When Frances Palmer sits down at the potter's wheel, she is never quite sure what the result will be. "Even if it's a vase similar to one I've already made, when I sit down and I make it, the clay has it's own personality," says Palmer, who is based in Weston, Connecticut. "It depends on the day, the weather-many different factors. Sometimes I want to go straight up and the clay wants to go out. I try to do what the clay wants to do."

It is the unique "personalities" of Palmer's asymmetrical vases-such as the four-handled dahlia and bud vases-bowls and plates that appeal to so many of her clients. Since the beginning of her pottery career 20 years ago, prompted by a class she took at the local art guild, Palmer has had little trouble finding a strong private clientele. "People are interested in seeing new material," she explains. "And sometimes all they need is for it to be brought to their attention."

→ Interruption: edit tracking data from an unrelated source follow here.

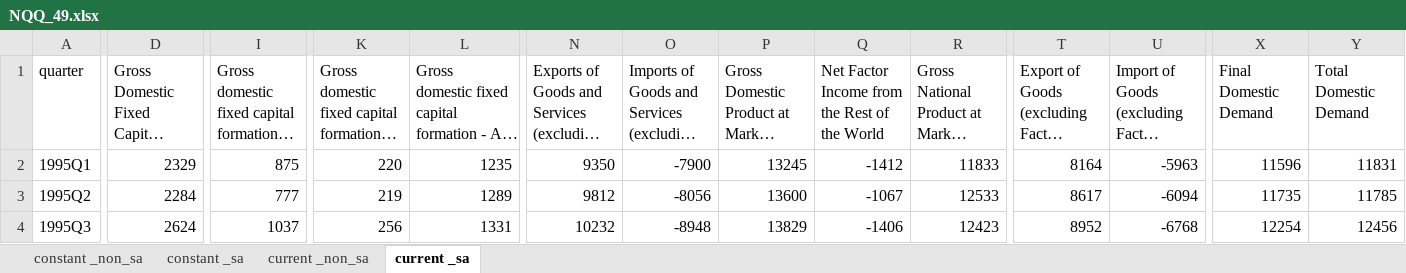
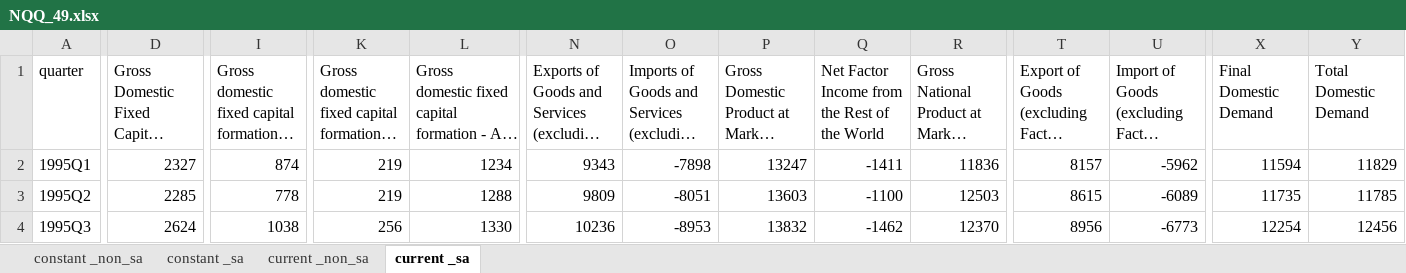
Before and after one commit to eamswe/macrodata, an Excel workbook: NQQ_49.xlsx, sheet current _sa, drawn as a sheet; only a part is shown, gaps mark what is left out; long unchanged cells end in …; values as stored, in another font and other column widths than the file's, no borders; the diff covers the shown part only; the diff names each change by its address in the sheet, - before the commit and + after, or states it on an @@ line.

Commit message:
data updated!

```diff
--- a/NQQ_49.xlsx (sheet current _sa)
+++ b/NQQ_49.xlsx (sheet current _sa)
-D2: 2329
+D2: 2327
-I2: 875
+I2: 874
-K2: 220
+K2: 219
-L2: 1235
+L2: 1234
-N2: 9350
+N2: 9343
-O2: -7900
+O2: -7898
-P2: 13245
+P2: 13247
-Q2: -1412
+Q2: -1411
-R2: 11833
+R2: 11836
-T2: 8164
+T2: 8157
-U2: -5963
+U2: -5962
-X2 (Final Domestic Demand): 11596
+X2 (Final Domestic Demand): 11594
-Y2 (Total Domestic Demand): 11831
+Y2 (Total Domestic Demand): 11829
-D3: 2284
+D3: 2285
-I3: 777
+I3: 778
-L3: 1289
+L3: 1288
-N3: 9812
+N3: 9809
-O3: -8056
+O3: -8051
-P3: 13600
+P3: 13603
-Q3: -1067
+Q3: -1100
-R3: 12533
+R3: 12503
-T3: 8617
+T3: 8615
-U3: -6094
+U3: -6089
-I4: 1037
+I4: 1038
-L4: 1331
+L4: 1330
-N4: 10232
+N4: 10236
-O4: -8948
+O4: -8953
-P4: 13829
+P4: 13832
-Q4: -1406
+Q4: -1462
-R4: 12423
+R4: 12370
-T4: 8952
+T4: 8956
-U4: -6768
+U4: -6773
```
Also changed, not shown: 1 added row and 1465 edited cells elsewhere in this sheet, sheet constant _sa, sheet current _non_sa, sheet constant _non_sa, NQQ_47.xlsx, NQQ_48.xlsx, 1 other file.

Quirky and whimsical, Palmer's pieces also possess a classic beauty that has brought her international attention, including from the board at the Philip Johnson Glass House. Palmer was part of the first group of six artists asked to design pots for the 47-acre estate, now open to the public. For this project, Palmer wanted to create something with an organic feel, and she found herself inspired by the bisque work of George Ohr, whose pots were collected by Johnson's partner, David Whitney.

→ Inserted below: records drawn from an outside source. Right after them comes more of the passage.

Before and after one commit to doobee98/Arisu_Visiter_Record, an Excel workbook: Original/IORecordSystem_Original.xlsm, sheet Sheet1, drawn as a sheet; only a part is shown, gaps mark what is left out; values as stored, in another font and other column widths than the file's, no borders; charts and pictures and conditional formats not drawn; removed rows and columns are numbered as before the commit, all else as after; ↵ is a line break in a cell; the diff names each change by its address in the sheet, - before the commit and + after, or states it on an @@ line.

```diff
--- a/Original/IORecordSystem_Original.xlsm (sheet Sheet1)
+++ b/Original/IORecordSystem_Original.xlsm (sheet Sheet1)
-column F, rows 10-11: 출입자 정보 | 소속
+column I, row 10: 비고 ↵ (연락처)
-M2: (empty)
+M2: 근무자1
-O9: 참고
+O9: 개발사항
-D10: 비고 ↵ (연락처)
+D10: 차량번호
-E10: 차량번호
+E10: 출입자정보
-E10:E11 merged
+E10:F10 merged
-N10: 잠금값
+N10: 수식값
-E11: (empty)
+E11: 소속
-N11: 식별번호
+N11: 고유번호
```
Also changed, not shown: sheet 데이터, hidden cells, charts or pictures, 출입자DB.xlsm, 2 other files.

Yet, not everyone has the means to commission Palmer's work, and this led to her decision five years ago to start a factory-made line, the Frances Palmer Pearl Collection. "Over the years I've made lots of dinner sets and they took an enormous amount of time and were expensive," says Palmer. "Not everybody can use this stuff. I decided that I was going to find someone who could help me make dishes that can be used every day."

"Factory-made" can have a negative connotation, but on Palmer's watch everything is about as close to handmade as a mass-produced object can get. She makes prototypes for Buffalo Pottery, a century-old factory in upstate New York, which then molds the shapes. From there everything is hand-pressed and each piece hand-glazed by one woman.

The most important thing to Palmer, whether it's her handmade pieces or the Pearl Collection, is creating beauty that is also useful. "When I think of the vases, I love the fact that they can be objects, but I also love them filled with flowers. They straddle the barrier between function and art."